  • I wonder Riley if there is a way of you proposing a system where slaughter houses could be less cruel/farms using less cruel tactics on animals that would be money efficient. I think a central cause in the meat industry and how our animals are raised are a matter of money and time, and it is a hard change when an entire economy relies on these inhumane “fast and efficient” ways of getting animals to be ready for slaughter houses. I totally agree with you that the focus on our meat industry should be based on more comfortable ways for animals upon feeding and slaughtering, as that is the right thing to do. Keep up the good work! 🙂 Kiara

  • Hey Riley,

    So much cool thinking happening here! It really got me thinking, too. Was there a particular moment six months ago where your awareness about this issue began?

    A few questions came immediately to mind…
    Do you know much about the work of Temple Grandin? She could be really interesting to read up on in terms of her work on designing a more humane slaughtering system. How do other countries manage animal testing and meat/dairy production? Is the US unusual in pumping its livestock full of antibiotics and hormones? (And herbicides and pesticides, for that matter…I read an interesting bit in The New York Times a few weeks ago about how Ben and Jerry’s tested very high for certain pesticides – absorbed by cows eating treated vegetation and passed through their milk into our pints of cookie dough!) The zoo piece is really interesting, too – obviously, there are a lot of different zoos and management styles out there, and it makes me think about whether animals in zoos are in a way sacrificed for the greater good of their species. If someone in the US sees an elephant at a zoo, does it raise their awareness of this animal’s need for protection in the wild?

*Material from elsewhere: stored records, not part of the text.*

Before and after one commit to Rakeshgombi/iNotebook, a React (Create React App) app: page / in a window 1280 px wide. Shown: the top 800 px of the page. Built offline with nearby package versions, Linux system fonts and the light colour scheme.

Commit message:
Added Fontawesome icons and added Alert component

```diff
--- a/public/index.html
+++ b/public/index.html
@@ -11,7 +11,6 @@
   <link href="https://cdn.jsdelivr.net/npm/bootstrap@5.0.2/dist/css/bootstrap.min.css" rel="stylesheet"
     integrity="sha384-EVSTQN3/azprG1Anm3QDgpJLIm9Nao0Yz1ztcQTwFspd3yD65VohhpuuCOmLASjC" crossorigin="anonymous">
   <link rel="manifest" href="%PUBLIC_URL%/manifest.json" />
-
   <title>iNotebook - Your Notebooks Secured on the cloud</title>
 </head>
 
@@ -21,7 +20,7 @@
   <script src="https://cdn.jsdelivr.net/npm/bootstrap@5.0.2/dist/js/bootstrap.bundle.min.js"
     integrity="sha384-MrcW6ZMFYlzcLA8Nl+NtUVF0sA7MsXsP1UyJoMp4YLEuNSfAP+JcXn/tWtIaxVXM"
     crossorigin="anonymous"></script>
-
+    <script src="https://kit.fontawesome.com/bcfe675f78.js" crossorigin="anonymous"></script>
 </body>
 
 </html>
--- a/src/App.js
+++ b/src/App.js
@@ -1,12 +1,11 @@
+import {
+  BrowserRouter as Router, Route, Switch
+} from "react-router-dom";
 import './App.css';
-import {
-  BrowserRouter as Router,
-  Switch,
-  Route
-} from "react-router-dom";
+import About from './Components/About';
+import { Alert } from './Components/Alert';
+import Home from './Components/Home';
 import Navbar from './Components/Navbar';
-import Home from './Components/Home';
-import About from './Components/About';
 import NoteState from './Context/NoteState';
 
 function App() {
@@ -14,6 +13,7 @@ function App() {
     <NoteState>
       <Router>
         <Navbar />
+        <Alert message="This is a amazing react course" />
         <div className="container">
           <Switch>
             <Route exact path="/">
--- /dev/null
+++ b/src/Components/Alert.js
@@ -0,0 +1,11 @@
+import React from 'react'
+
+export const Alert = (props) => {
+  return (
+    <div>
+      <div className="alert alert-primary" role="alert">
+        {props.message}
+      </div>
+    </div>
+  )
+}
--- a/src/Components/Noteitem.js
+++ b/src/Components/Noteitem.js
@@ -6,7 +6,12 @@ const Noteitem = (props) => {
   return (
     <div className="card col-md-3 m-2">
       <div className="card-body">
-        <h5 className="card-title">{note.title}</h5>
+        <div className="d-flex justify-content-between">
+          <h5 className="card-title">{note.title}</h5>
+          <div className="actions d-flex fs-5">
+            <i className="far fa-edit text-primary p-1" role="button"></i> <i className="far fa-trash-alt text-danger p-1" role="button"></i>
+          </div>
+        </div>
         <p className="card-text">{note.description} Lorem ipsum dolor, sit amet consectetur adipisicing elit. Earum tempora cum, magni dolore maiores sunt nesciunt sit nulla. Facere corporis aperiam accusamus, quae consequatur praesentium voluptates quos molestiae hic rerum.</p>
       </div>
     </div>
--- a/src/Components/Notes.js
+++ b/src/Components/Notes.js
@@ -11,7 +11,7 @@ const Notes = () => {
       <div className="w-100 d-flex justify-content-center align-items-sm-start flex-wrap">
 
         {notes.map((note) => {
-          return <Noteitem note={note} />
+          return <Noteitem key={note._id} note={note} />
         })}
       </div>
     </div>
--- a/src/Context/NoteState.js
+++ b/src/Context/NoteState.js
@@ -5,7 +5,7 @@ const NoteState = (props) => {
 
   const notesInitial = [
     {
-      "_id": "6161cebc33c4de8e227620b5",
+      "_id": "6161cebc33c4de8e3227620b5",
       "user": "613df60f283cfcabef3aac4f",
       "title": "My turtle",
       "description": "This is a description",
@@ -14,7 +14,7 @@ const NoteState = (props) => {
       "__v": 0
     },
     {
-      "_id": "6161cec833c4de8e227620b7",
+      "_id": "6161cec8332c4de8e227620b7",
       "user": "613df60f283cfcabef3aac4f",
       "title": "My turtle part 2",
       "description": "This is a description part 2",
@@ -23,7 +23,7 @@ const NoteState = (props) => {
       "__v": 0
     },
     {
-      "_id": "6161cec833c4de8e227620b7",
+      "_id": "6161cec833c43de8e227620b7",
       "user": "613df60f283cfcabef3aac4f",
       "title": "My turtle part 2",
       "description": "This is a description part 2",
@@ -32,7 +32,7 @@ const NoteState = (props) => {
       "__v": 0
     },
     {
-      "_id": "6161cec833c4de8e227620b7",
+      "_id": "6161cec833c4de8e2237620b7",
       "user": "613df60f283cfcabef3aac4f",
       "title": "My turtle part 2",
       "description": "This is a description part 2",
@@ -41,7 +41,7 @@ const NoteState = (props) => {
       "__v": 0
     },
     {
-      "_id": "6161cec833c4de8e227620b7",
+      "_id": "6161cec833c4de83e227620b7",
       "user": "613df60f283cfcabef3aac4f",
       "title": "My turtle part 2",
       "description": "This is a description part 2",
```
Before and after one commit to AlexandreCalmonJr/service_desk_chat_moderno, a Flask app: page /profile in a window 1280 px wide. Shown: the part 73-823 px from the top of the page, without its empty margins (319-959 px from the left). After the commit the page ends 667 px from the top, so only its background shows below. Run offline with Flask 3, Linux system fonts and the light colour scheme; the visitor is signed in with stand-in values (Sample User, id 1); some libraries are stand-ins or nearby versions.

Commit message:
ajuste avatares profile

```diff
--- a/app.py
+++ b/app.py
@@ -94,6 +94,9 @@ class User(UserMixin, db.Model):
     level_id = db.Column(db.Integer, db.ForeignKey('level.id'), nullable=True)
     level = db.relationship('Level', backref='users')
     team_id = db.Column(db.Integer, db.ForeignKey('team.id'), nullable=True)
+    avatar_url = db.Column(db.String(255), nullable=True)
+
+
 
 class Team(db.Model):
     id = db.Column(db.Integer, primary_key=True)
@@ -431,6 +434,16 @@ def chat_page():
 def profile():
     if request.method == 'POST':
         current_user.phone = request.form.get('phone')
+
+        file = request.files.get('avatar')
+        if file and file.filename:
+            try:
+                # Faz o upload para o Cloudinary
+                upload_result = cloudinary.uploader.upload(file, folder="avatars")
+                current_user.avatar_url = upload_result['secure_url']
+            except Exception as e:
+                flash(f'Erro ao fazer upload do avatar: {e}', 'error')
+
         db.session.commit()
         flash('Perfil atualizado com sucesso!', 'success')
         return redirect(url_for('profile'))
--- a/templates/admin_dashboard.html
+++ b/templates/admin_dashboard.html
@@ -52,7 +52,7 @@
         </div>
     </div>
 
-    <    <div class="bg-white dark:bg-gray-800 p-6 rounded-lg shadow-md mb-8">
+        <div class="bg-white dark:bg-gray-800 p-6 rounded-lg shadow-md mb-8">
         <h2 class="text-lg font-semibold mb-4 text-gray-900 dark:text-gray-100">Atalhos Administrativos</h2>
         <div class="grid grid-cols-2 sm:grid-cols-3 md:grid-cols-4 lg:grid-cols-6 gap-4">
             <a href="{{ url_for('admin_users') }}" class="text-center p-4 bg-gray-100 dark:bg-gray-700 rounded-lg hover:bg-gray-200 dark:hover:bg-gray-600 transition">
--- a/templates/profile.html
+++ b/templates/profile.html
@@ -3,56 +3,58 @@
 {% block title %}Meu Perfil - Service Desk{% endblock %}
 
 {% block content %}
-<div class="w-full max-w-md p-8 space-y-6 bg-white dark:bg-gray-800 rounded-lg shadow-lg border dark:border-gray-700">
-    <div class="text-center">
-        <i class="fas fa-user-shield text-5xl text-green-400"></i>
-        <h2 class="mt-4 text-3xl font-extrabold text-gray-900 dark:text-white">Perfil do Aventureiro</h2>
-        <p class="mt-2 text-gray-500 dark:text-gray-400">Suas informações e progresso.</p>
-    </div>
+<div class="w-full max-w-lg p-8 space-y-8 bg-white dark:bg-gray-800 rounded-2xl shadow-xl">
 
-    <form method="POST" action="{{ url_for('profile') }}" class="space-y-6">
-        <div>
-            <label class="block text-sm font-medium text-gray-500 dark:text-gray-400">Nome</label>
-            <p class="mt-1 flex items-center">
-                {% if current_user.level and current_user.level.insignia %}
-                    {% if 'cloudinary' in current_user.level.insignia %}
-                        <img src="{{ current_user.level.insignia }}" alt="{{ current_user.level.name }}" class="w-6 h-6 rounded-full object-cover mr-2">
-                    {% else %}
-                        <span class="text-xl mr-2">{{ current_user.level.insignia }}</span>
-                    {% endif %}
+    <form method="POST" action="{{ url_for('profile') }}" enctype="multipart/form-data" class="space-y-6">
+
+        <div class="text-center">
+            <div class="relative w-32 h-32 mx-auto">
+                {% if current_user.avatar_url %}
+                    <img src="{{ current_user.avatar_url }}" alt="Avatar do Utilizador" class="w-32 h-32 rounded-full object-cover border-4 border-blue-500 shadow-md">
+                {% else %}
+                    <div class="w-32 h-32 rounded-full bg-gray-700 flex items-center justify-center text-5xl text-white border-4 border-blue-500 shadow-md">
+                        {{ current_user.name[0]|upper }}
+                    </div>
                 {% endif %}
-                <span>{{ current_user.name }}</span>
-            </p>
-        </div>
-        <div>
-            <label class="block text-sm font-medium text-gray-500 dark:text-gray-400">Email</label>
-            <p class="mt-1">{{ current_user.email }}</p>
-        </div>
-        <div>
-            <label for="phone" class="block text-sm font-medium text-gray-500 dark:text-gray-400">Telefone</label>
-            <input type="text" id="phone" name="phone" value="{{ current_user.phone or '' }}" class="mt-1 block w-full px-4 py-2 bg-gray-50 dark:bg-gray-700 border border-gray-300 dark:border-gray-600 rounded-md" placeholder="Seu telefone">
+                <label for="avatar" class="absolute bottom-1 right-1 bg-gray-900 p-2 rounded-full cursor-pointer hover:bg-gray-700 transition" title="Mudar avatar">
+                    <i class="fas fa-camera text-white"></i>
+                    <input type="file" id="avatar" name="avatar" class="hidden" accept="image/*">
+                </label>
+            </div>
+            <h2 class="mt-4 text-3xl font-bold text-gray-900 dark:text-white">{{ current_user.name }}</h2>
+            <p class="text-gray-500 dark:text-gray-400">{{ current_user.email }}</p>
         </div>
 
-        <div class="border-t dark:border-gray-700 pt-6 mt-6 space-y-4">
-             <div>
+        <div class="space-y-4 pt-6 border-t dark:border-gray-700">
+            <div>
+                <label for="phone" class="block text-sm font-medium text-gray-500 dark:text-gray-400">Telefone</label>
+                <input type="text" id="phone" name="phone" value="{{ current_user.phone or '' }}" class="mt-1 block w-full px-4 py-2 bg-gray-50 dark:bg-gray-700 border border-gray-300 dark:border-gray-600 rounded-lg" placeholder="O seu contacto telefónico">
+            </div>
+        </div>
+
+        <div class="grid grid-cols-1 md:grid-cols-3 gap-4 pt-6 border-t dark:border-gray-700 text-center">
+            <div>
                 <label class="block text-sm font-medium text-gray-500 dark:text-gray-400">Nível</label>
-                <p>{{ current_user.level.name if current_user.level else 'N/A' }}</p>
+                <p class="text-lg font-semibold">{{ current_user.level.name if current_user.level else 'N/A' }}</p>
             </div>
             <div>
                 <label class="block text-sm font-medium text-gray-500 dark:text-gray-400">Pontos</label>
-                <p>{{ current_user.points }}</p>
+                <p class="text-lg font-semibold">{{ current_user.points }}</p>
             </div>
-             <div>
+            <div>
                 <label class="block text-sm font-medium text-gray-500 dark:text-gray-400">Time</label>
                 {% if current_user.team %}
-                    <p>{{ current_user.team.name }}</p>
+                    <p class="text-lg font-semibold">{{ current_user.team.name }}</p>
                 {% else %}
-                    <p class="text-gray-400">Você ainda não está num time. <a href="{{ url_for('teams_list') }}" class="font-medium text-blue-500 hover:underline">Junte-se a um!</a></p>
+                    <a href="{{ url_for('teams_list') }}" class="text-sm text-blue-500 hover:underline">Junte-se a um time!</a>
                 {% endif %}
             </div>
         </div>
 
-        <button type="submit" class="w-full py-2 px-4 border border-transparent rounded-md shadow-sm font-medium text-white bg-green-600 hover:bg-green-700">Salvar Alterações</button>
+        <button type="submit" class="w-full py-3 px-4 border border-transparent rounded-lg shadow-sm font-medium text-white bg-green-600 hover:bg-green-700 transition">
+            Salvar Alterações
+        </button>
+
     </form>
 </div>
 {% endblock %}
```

    I like how you’ve focused in on the importance of these bright spots in a pretty grim industry; exploring where change is happening is a key piece of all this.

    I’m looking forward to seeing your thinking evolve…thanks for writing.

    Cheers,

    Annie

  • Hey Riley,

    I totally love your topic I lament the way the animals are treated in the meat industry. It seems like you really are passionate about this topic and already know a lot. I did not know that Hitler based the concentration camps on slaughter houses, that’s terrifying. I am curious though about some of the things that you said in your post. I would really like for you to elaborate on the actual slaughter of the animals because from where I’m sitting if I’m going to be killed decapitation sounds like the quickest most painless way possible. Perhaps it is different for animal? Either way I look forward to see how you continue research in the future, and I would love to talk to you about farm animals lack of place in the ecosystem and the environmental impact of potentially shutting down the meat industry.

  • Hi Riley!
    It seems like your idea is already coming together really well, and you have a specific issue to focus on. This definitely seems like an issue that can only benefit from increased awareness and information. This issue is especially relevant in a state like vermont that has been so reliant on the beef and dairy industries for so long. I’m interested to see where you go next with this.

Leave a Reply Text

Your email address will not be published. Required fields are marked *

css.php
Skip to toolbar